Source material

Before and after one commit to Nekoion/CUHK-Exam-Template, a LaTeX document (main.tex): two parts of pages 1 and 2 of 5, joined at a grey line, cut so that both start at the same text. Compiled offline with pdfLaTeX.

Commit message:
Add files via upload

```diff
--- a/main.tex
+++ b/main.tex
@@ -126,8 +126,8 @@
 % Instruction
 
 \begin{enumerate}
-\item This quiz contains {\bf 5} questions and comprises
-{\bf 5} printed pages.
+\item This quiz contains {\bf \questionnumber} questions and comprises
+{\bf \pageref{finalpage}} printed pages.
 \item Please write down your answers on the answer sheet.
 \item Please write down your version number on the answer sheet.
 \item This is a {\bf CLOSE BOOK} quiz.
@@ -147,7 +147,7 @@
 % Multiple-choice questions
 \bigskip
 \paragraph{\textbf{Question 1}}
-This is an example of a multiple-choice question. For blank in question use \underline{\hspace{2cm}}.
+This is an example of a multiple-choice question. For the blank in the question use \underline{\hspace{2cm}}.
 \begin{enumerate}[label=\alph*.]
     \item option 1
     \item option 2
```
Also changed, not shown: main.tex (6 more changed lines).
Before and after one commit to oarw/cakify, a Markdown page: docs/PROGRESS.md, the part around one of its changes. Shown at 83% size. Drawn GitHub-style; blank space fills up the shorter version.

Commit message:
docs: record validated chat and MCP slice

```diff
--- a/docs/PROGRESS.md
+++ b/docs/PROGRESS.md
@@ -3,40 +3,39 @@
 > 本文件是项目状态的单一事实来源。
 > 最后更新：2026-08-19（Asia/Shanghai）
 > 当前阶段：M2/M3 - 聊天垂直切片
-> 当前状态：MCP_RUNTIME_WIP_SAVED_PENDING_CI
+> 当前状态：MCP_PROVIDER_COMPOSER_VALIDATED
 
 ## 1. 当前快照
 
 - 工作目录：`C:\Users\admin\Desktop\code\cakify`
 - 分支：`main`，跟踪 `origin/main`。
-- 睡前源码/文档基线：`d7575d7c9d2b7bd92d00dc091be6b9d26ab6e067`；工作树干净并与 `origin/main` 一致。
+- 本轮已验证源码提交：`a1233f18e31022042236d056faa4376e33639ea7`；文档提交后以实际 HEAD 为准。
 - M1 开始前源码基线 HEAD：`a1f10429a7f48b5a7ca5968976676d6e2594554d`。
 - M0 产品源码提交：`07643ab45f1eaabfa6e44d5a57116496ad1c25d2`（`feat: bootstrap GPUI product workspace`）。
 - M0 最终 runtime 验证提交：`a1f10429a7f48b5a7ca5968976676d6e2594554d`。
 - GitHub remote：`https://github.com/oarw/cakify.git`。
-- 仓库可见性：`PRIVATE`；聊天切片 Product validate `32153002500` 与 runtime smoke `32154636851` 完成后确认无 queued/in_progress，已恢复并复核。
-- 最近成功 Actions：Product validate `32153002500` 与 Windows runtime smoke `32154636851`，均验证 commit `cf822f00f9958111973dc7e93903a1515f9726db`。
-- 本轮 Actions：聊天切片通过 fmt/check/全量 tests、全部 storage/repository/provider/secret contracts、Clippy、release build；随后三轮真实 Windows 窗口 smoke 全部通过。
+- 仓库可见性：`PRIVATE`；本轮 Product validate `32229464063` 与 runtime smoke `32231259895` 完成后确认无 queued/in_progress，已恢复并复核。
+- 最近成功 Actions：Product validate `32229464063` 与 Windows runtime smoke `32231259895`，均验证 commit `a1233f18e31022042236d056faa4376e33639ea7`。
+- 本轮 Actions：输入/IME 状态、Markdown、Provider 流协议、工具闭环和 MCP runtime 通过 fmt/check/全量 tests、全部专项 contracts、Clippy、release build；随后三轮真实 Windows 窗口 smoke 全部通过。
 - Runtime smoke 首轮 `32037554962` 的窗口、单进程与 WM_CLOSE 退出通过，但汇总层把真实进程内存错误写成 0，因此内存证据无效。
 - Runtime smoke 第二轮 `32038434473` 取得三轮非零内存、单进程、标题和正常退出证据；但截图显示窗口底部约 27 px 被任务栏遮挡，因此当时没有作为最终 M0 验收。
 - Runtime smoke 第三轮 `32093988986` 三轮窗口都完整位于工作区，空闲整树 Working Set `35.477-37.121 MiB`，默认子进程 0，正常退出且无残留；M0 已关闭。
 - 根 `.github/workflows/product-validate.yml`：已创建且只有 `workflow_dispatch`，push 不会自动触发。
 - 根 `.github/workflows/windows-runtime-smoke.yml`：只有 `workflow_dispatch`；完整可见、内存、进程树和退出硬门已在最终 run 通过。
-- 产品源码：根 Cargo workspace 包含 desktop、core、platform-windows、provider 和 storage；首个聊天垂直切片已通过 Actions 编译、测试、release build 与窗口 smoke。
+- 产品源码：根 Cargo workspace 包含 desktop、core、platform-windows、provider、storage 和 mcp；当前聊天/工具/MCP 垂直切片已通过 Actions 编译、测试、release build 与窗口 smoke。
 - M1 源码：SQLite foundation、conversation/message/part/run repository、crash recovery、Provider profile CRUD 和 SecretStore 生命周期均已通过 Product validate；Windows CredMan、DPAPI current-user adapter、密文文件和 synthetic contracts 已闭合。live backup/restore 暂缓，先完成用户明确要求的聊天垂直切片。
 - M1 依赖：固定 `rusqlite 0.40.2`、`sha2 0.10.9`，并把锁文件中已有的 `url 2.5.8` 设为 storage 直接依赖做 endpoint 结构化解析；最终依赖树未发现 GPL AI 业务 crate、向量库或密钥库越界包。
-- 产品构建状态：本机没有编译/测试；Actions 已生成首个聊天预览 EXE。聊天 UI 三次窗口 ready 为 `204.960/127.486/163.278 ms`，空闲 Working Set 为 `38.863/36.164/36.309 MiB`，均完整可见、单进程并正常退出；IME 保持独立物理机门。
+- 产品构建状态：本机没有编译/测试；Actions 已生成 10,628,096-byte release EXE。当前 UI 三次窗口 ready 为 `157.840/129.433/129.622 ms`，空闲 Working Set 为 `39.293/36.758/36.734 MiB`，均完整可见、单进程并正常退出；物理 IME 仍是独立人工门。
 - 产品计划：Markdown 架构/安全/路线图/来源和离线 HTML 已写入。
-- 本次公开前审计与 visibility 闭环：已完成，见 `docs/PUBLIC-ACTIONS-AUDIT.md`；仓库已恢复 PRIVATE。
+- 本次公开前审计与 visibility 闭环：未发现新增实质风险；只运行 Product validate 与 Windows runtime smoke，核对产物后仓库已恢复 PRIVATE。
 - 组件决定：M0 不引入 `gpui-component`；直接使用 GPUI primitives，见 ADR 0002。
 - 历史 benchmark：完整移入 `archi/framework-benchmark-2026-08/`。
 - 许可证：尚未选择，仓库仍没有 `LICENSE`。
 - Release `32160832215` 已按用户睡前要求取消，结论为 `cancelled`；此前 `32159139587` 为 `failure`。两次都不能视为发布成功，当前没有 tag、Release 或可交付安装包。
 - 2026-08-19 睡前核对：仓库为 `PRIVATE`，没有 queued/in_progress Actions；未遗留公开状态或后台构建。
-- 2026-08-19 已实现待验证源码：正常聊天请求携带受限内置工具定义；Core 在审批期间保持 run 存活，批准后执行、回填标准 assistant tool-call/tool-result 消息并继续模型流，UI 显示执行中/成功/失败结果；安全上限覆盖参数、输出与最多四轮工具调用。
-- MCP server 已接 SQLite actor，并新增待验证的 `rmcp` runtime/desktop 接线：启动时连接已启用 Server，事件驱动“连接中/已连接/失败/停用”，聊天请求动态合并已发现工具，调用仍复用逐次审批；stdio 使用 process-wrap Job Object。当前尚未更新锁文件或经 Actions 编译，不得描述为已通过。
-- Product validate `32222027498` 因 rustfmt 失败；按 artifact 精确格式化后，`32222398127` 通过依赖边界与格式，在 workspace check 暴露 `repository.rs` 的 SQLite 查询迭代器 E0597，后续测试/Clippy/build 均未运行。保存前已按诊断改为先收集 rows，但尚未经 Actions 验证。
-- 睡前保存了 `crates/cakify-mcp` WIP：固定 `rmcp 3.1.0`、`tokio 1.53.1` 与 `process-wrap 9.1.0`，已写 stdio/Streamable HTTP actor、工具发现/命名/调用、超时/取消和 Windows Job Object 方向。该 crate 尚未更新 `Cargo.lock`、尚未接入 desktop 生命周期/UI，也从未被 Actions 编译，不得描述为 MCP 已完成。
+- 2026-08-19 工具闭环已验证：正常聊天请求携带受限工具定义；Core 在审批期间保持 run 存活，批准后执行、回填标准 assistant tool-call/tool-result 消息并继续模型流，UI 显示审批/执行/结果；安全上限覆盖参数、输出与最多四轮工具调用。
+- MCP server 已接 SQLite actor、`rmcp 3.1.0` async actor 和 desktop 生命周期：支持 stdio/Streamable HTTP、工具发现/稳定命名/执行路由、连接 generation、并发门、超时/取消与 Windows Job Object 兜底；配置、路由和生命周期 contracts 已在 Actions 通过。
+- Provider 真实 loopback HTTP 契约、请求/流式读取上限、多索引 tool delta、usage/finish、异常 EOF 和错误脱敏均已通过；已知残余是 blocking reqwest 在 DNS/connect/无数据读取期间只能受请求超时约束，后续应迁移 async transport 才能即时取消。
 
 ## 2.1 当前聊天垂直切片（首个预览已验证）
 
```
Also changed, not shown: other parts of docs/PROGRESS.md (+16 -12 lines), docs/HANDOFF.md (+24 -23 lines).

Your assignment
Determine how many lines in the data above contain the string "blank". Give nothing except the number.

Exercise solution
3